Senior Research Fellow
Kiyoto Nishi joined the lab in 2017 as a research fellow. He is working on clarify the role of branched chain amino acids (BCAA) in obesity and heart disease. Kiyoto holds a M.D. from Kyoto University Faculty of Medicine and completed his residency and cardiology fellowship training at Hyogo Prefectural Amagasaki Hospital. He holds a Ph.D. from Kyoto University School of Medicine, where he studied the role of nardilysin in energy metabolism.
Lauren Abell joined the lab in 2013 and is a Ph.D. candidate in the Department of Pathology. She is studying the effect of impaired branched-chain amino acid metabolism on exercise capacity in the mouse. Outside of the lab, she enjoys hiking, biking, cooking and playing music. Lauren holds a B.S. in biochemistry from the University of California, Santa Barbara. She has also received post-baccalaureate training from the National Institutes of Health.
Outi Villet’s research focus is primarily cardiovascular medicine: cardiac metabolism (13C NMR), protection, surgery, and regeneration. Outi has extensive research experience working with animal models ranging from rodent vascular surgeries to cardiopulmonary bypass operations in swine. Special interests include hypoxia and ischemia in high altitude, cardiac surgery, and surgical device/method development for end state heart failure.
Tim McMillen joined the lab as a research scientist in February 2018. After earning a Nutritional Sciences PhD from UW in 2003, he worked as a research scientist in the LeBoeuf laboratory with mouse models of inflammatory metabolic diseases including obesity, diabetes and heart disease. In Dr. Tian’s laboratory he performs Langendorff heart perfusions in conjunction with NMR to assess cardiac function, substrate utilization and energetics.
Senior Research Fellow
Dennis Wang joined the lab in July 2018 as a research fellow. His current project studies the effect of nicotinamide riboside (NR) supplementation in human heart failure. Dennis received his B.S. from UC Berkeley, double-majoring in computer science and molecular & cell biology. After receiving his M.D. and Ph.D. degrees from UC Irvine, he completed his internal medicine residency at Baylor College of Medicine in Houston. Dennis is now a clinical cardiology fellow at University of Washington. He enjoys spending time with his family, reading, and drinking coffee in his spare time.
Senior Research Fellow
Matthew Walker joined the lab in 2016 as a research fellow. He is focused on understanding the role mitochondrial dysfunction plays in the progression of heart failure. He has a particular interest in exploring the translational potential of metabolic and mitochondrial targeted therapies. Matthew holds a Ph.D. in cardiovascular pharmacology from the Medical College of Georgia. His work was on testing a cell-permeable, mitochondrial-targeted peptide for its ability to protect the heart from ischemia/reperfusion injury.

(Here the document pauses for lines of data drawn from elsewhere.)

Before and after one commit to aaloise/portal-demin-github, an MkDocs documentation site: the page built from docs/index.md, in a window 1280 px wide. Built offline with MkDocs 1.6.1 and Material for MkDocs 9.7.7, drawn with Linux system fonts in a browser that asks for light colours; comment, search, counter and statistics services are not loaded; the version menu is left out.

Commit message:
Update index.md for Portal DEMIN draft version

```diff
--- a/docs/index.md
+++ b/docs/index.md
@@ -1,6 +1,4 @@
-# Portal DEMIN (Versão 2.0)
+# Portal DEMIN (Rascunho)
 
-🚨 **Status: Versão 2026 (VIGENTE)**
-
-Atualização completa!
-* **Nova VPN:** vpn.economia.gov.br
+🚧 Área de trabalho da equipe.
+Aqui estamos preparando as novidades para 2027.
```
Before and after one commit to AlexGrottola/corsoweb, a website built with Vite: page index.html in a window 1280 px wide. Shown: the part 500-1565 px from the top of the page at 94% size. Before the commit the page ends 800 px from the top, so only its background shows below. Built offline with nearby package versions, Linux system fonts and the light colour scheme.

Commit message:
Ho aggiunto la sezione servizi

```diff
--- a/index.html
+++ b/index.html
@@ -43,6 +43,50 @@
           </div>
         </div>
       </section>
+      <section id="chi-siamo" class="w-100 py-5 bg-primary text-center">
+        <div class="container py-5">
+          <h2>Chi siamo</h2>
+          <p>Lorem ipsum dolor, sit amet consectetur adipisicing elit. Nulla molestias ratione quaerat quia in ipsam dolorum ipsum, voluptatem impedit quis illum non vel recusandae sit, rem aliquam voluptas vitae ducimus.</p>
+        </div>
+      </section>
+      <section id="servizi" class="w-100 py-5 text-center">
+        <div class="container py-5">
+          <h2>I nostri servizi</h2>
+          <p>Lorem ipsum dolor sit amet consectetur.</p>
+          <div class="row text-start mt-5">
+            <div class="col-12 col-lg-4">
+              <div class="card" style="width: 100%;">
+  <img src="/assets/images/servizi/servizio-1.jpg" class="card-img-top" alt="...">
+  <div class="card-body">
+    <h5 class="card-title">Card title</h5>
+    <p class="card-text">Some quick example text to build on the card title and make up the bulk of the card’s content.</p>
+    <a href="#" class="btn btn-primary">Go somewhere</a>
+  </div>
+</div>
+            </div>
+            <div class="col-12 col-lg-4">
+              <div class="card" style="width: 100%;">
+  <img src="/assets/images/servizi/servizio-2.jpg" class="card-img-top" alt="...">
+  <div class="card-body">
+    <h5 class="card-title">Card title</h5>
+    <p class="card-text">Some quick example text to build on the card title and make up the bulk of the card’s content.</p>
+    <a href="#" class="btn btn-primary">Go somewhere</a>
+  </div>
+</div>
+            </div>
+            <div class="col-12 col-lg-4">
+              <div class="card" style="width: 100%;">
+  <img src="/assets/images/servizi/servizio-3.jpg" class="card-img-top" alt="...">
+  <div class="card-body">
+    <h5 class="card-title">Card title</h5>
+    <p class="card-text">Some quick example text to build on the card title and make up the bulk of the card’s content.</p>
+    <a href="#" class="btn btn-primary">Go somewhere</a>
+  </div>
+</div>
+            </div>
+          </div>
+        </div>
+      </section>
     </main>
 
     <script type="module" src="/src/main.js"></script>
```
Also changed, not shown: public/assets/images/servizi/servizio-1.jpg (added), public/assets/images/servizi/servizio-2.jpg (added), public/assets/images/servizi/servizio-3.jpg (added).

VISER Graduate Student
Mingyue Zhao is a graduate student from Sichuan University, and is currently in the Tian Laboratory through the Univeristy of Washington VISER programme. Mingyue completed her M.S. from the Medical School of Sichuan University in 2016. Mingyue is interested in mitochondrial function and its relation to human cardiovascular disease, and would like to focus in this field in the future.
Sara Young is an undergraduate senior at the University of Washington studying Molecular Biology and Global Health. She is currently working toward a career in medicine and hopes to study cardiology and cardiac failure. Sara is very interested in cardiac research and investigating cardiac metabolism and cardiac diseases.